**EXCERPTED DATA:**
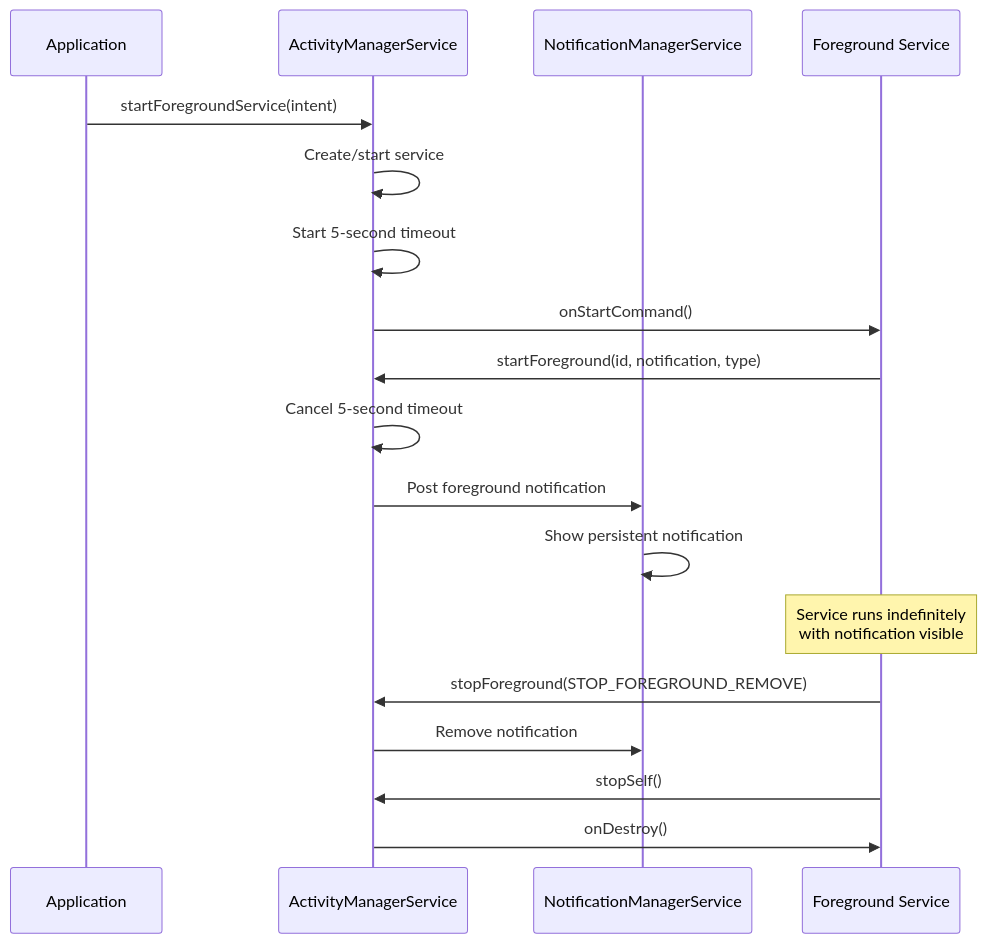
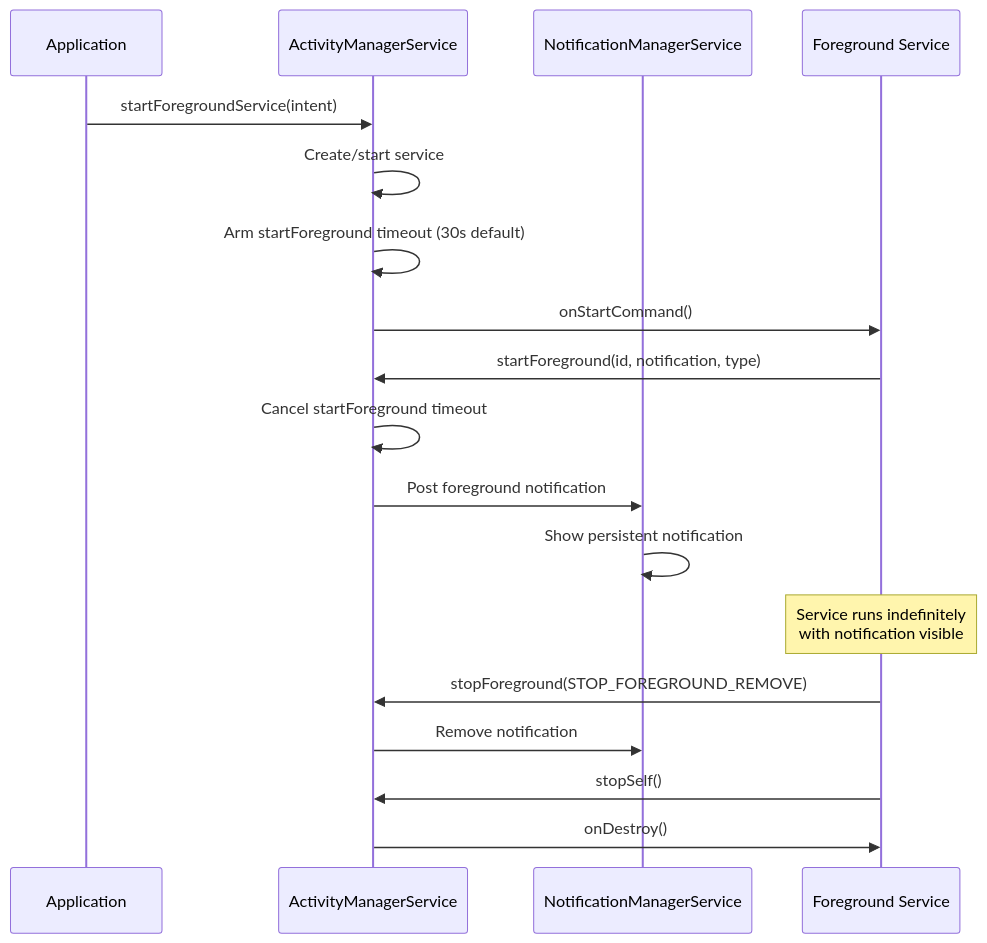
Diagram 12 of 17 in agents/claude/skills/aosp-framework-services/30-background-tasks.md (aospbooks/aosp-internal-book), drawn with Mermaid before and after one commit. The commit also changed other lines of this file and 218 other files, not shown here.

````diff
--- a/agents/claude/skills/aosp-framework-services/30-background-tasks.md
+++ b/agents/claude/skills/aosp-framework-services/30-background-tasks.md
@@ -1363,24 +1366,24 @@
 ```mermaid
 sequenceDiagram
     participant App as Application
     participant AMS as ActivityManagerService
     participant NMS as NotificationManagerService
     participant FGS as Foreground Service
 
     App->>AMS: startForegroundService(intent)
     AMS->>AMS: Create/start service
-    AMS->>AMS: Start 5-second timeout
+    AMS->>AMS: Arm startForeground timeout (30s default)
     AMS->>FGS: onStartCommand()
 
     FGS->>AMS: startForeground(id, notification, type)
-    AMS->>AMS: Cancel 5-second timeout
+    AMS->>AMS: Cancel startForeground timeout
     AMS->>NMS: Post foreground notification
     NMS->>NMS: Show persistent notification
 
     Note over FGS: Service runs indefinitely<br/>with notification visible
 
     FGS->>AMS: stopForeground(STOP_FOREGROUND_REMOVE)
     AMS->>NMS: Remove notification
     FGS->>AMS: stopSelf()
     AMS->>FGS: onDestroy()
 ```
````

**EXERCISE REQUIREMENTS:** If an entry contains a picture, leave it out and repeat the rest exactly.

**YOUR RESPONSE:**
Diagram 12 of 17 in agents/claude/skills/aosp-framework-services/30-background-tasks.md (aospbooks/aosp-internal-book), drawn with Mermaid before and after one commit. The commit also changed other lines of this file and 218 other files, not shown here.

````diff
--- a/agents/claude/skills/aosp-framework-services/30-background-tasks.md
+++ b/agents/claude/skills/aosp-framework-services/30-background-tasks.md
@@ -1363,24 +1366,24 @@
 ```mermaid
 sequenceDiagram
     participant App as Application
     participant AMS as ActivityManagerService
     participant NMS as NotificationManagerService
     participant FGS as Foreground Service
 
     App->>AMS: startForegroundService(intent)
     AMS->>AMS: Create/start service
-    AMS->>AMS: Start 5-second timeout
+    AMS->>AMS: Arm startForeground timeout (30s default)
     AMS->>FGS: onStartCommand()
 
     FGS->>AMS: startForeground(id, notification, type)
-    AMS->>AMS: Cancel 5-second timeout
+    AMS->>AMS: Cancel startForeground timeout
     AMS->>NMS: Post foreground notification
     NMS->>NMS: Show persistent notification
 
     Note over FGS: Service runs indefinitely<br/>with notification visible
 
     FGS->>AMS: stopForeground(STOP_FOREGROUND_REMOVE)
     AMS->>NMS: Remove notification
     FGS->>AMS: stopSelf()
     AMS->>FGS: onDestroy()
 ```
````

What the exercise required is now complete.